╭─ Supplied information
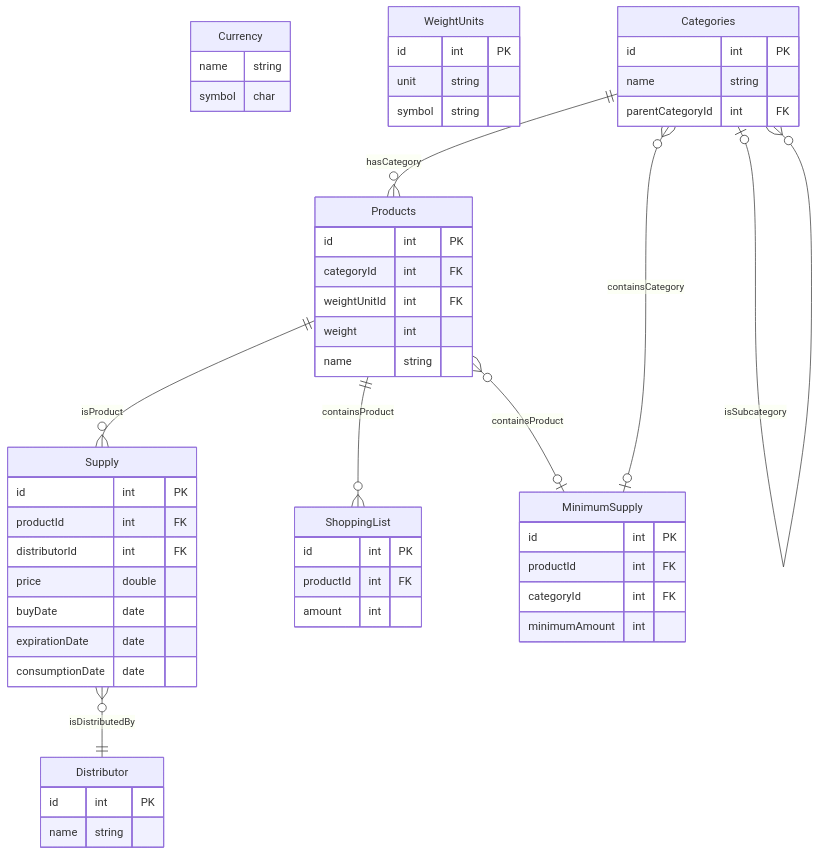
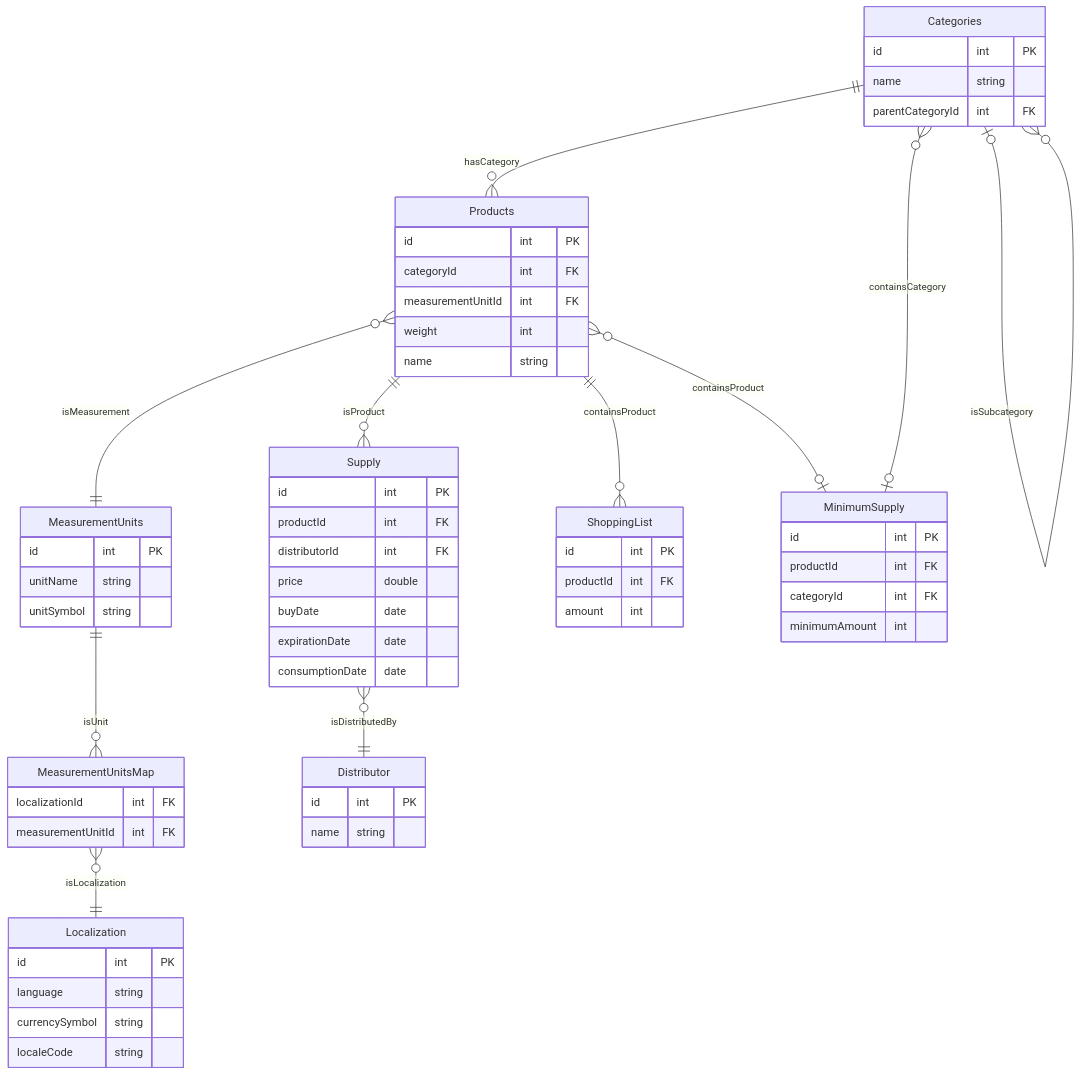
Before and after one commit to lcov29/grocery-item-tracker: the diagram in documentation/implementation-grocery-item-tracker.md, drawn with Mermaid.

Commit message:
update database diagram

````diff
--- a/documentation/implementation-grocery-item-tracker.md
+++ b/documentation/implementation-grocery-item-tracker.md
@@ -23,55 +23,64 @@
 ```mermaid
 erDiagram
-    Currency {
-        name string
-        symbol char
+    Localization {
+        id int PK
+        language string
+        currencySymbol string
+        localeCode string
     }
-    WeightUnits {
+    MeasurementUnits {
         id int PK
-        unit string 
-        symbol string
+        unitName string
+        unitSymbol string
+    }
+    MeasurementUnitsMap {
+        localizationId int FK
+        measurementUnitId int FK
     }
     Categories {
         id int PK
         name string
         parentCategoryId int FK
     }
     Products {
         id int PK
         categoryId int FK
-        weightUnitId int FK
+        measurementUnitId int FK
         weight int
         name string
     }
     Distributor {
         id int PK
         name string
     }
     Supply {
         id int PK
         productId int FK
         distributorId int FK
         price double
         buyDate date
         expirationDate date
         consumptionDate date
     }
     ShoppingList {
         id int PK
         productId int FK
         amount int
     }
     MinimumSupply {
         id int PK
         productId int FK
         categoryId int FK
         minimumAmount int
     }
     Categories |o--o{ Categories : isSubcategory
     Categories ||--o{ Products : hasCategory
     Supply }o--|| Distributor: isDistributedBy
     Products ||--o{ Supply : isProduct
     Products ||--o{ ShoppingList: containsProduct
     Products }o--o| MinimumSupply : containsProduct
+    Products }o--|| MeasurementUnits: isMeasurement
+    MeasurementUnits ||--o{ MeasurementUnitsMap: isUnit
+    MeasurementUnitsMap }o--|| Localization: isLocalization
     Categories }o--o| MinimumSupply : containsCategory
 ```
````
╰─
- **Activity**: Give every record again word for word, pictures excluded.

- **Solution for this problem**:
Before and after one commit to lcov29/grocery-item-tracker: the diagram in documentation/implementation-grocery-item-tracker.md, drawn with Mermaid.

Commit message:
update database diagram

````diff
--- a/documentation/implementation-grocery-item-tracker.md
+++ b/documentation/implementation-grocery-item-tracker.md
@@ -23,55 +23,64 @@
 ```mermaid
 erDiagram
-    Currency {
-        name string
-        symbol char
+    Localization {
+        id int PK
+        language string
+        currencySymbol string
+        localeCode string
     }
-    WeightUnits {
+    MeasurementUnits {
         id int PK
-        unit string 
-        symbol string
+        unitName string
+        unitSymbol string
+    }
+    MeasurementUnitsMap {
+        localizationId int FK
+        measurementUnitId int FK
     }
     Categories {
         id int PK
         name string
         parentCategoryId int FK
     }
     Products {
         id int PK
         categoryId int FK
-        weightUnitId int FK
+        measurementUnitId int FK
         weight int
         name string
     }
     Distributor {
         id int PK
         name string
     }
     Supply {
         id int PK
         productId int FK
         distributorId int FK
         price double
         buyDate date
         expirationDate date
         consumptionDate date
     }
     ShoppingList {
         id int PK
         productId int FK
         amount int
     }
     MinimumSupply {
         id int PK
         productId int FK
         categoryId int FK
         minimumAmount int
     }
     Categories |o--o{ Categories : isSubcategory
     Categories ||--o{ Products : hasCategory
     Supply }o--|| Distributor: isDistributedBy
     Products ||--o{ Supply : isProduct
     Products ||--o{ ShoppingList: containsProduct
     Products }o--o| MinimumSupply : containsProduct
+    Products }o--|| MeasurementUnits: isMeasurement
+    MeasurementUnits ||--o{ MeasurementUnitsMap: isUnit
+    MeasurementUnitsMap }o--|| Localization: isLocalization
     Categories }o--o| MinimumSupply : containsCategory
 ```
````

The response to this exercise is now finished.